Contact: Melinda Voss, (651) 296-9443, firstname.lastname@example.org
Future population projections for the Twin Cities metropolitan area do not warrant turning Metropolitan State University into a four-year comprehensive urban university, a consultant has recommended. The consultant, former state demographer Hazel H. Reinhardt, also says that additional mergers of two-year institutions in the Twin Cities area are not recommended.
The conclusions were presented today to the Board of Trustees of the Minnesota State Colleges and Universities. Reinhardt directed a study, known as the Metro Area Master Academic Plan, of higher education institutions in the metro area. The board had authorized completion of a revised and enlarged metropolitan area plan before the start of the 1998 legislative session.
The Board of Trustees will discuss the report over the next several months and make policy recommendations. A separate facilities plan to allocate a $15-million capital budget request for the master academic plan will draw on the recommendations of the planning process.
Public hearings on the report are scheduled on Feb. 4 at Metro State's St. Paul campus and on Feb. 5 at Minneapolis Community and Technical College.
Reinhardt's analysis of data place future postsecondary education needs in the Twin Cities area in new light and suggest that two often-proposed structural changes are not warranted. "There is a sense of unfinished business, but the data do not support additional changes," said Reinhardt.
Reinhardt said there are insufficient numbers of students to support a four-year Metropolitan State University, a university that serves primarily older, non-traditional students. Such a change, Reinhardt suggested, would take not only a major change in mission but also more growth in the Twin Cities metropolitan area population than is projected through 2020 or beyond.
"If the development of Metropolitan State University is required, the system should look at specialized program niches for Metro State, partnership with other state universities through technology or a collaboration with the University of Minnesota University College," said Reinhardt.
The metro report also concludes that no additional mergers of metropolitan technical colleges and community colleges are needed. Reinhardt noted student characteristics at the metro-area schools and already-existing economies of scale suggest that additional mergers are unwarranted. She suggested further study of the mission and future of technical education.
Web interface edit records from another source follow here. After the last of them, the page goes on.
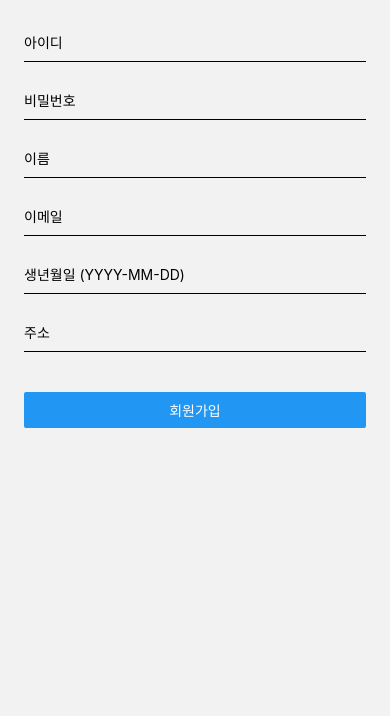
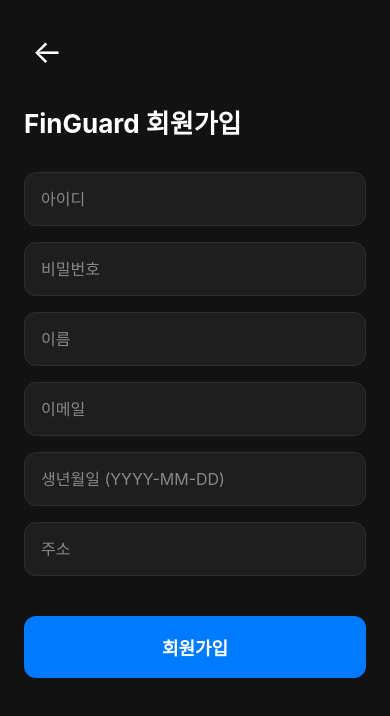
Before and after one commit to GoormCloud-3/FinGuard-Client, a React Native app: screen /Signup in a window 390 px wide. Shown: the top 716 px of the page. Built offline with nearby package versions, Linux system fonts and the light colour scheme; what amazon-cognito-identity-js would draw is missing.

Commit message:
스타일링 추가

```diff
--- a/screens/SignupScreen.tsx
+++ b/screens/SignupScreen.tsx
@@ -1,12 +1,64 @@
 import React, { useState } from 'react';
-import { Alert, ScrollView, TextInput, Button, View } from 'react-native';
-import { signUp } from '../src/cognito'; // 위에서 만든 함수 import
+import { Alert } from 'react-native';
+import styled from 'styled-components/native';
 import { useNavigation } from '@react-navigation/native';
+import { signUp } from '../src/cognito';
 import { NativeStackNavigationProp } from '@react-navigation/native-stack';
 import { AuthStackParamList } from '../types';
 
+type SignupNavigationProp = NativeStackNavigationProp<AuthStackParamList, 'Signup'>;
 
-type SignupNavigationProp = NativeStackNavigationProp<AuthStackParamList, 'Signup'>;
+const Container = styled.ScrollView`
+  flex: 1;
+  background-color: #121212;
+  padding: 24px;
+`;
+
+const Header = styled.View`
+  flex-direction: row;
+  align-items: center;
+  margin-bottom: 24px;
+`;
+
+const BackButton = styled.TouchableOpacity`
+  padding: 8px;
+`;
+
+const BackText = styled.Text`
+  color: #ffffff;
+  font-size: 32px;
+`;
+
+const Title = styled.Text`
+  font-size: 26px;
+  font-weight: bold;
+  color: #ffffff;
+  margin-bottom: 32px;
+`;
+
+const Input = styled.TextInput`
+  background-color: #1e1e1e;
+  color: #ffffff;
+  padding: 16px;
+  border-radius: 12px;
+  font-size: 16px;
+  margin-bottom: 16px;
+  border: 1px solid #2e2e2e;
+`;
+
+const Button = styled.TouchableOpacity`
+  background-color: #007aff;
+  padding: 18px;
+  border-radius: 12px;
+  align-items: center;
+  margin-top: 24px;
+`;
+
+const ButtonText = styled.Text`
+  color: white;
+  font-size: 18px;
+  font-weight: 600;
+`;
 
 export default function SignupScreen() {
   const navigation = useNavigation<SignupNavigationProp>();
@@ -29,24 +81,25 @@
   };
 
   return (
-    <ScrollView contentContainerStyle={{ padding: 24 }}>
-      <TextInput placeholder="아이디" value={id} onChangeText={setId} style={styles.input} />
-      <TextInput placeholder="비밀번호" value={password} secureTextEntry onChangeText={setPassword} style={styles.input} />
-      <TextInput placeholder="이름" value={name} onChangeText={setName} style={styles.input} />
-      <TextInput placeholder="이메일" value={email} onChangeText={setEmail} style={styles.input} keyboardType="email-address" />
-      <TextInput placeholder="생년월일 (YYYY-MM-DD)" value={birthdate} onChangeText={setBirthdate} style={styles.input} />
-      <TextInput placeholder="주소" value={address} onChangeText={setAddress} style={styles.input} />
-      <View style={{ marginTop: 20 }}>
-        <Button title="회원가입" onPress={handleSignup} />
-      </View>
-    </ScrollView>
+    <Container>
+      <Header>
+        <BackButton onPress={() => (navigation.canGoBack() ? navigation.goBack() : navigation.navigate('Welcome'))}>
+          <BackText>←</BackText>
+        </BackButton>
+      </Header>
+
+      <Title>FinGuard 회원가입</Title>
+
+      <Input placeholder="아이디" placeholderTextColor="#888" value={id} onChangeText={setId} />
+      <Input placeholder="비밀번호" placeholderTextColor="#888" secureTextEntry value={password} onChangeText={setPassword} />
+      <Input placeholder="이름" placeholderTextColor="#888" value={name} onChangeText={setName} />
+      <Input placeholder="이메일" placeholderTextColor="#888" keyboardType="email-address" value={email} onChangeText={setEmail} />
+      <Input placeholder="생년월일 (YYYY-MM-DD)" placeholderTextColor="#888" value={birthdate} onChangeText={setBirthdate} />
+      <Input placeholder="주소" placeholderTextColor="#888" value={address} onChangeText={setAddress} />
+
+      <Button onPress={handleSignup}>
+        <ButtonText>회원가입</ButtonText>
+      </Button>
+    </Container>
   );
 }
-
-const styles = {
-  input: {
-    borderBottomWidth: 1,
-    paddingVertical: 10,
-    marginBottom: 20,
-  },
-};
```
"Very few metro-area high school students enter technical college right out of high school, unlike in greater Minnesota," Reinhardt said. "And because the metro institutions are already large there are no additional economies of scale to be gained. Additional mergers would only create very large institutions and not necessarily serve students better."
MnSCU is the largest single provider of higher education in the state of Minnesota and includes community colleges, technical colleges, comprehensive community and technical colleges and state universities. The system serves approximately 145,000 students in the fall quarter and a total non-duplicated headcount for a full academic year of about 230,000 students. MnSCU has 53 campuses around the state and a campus in Akita, Japan.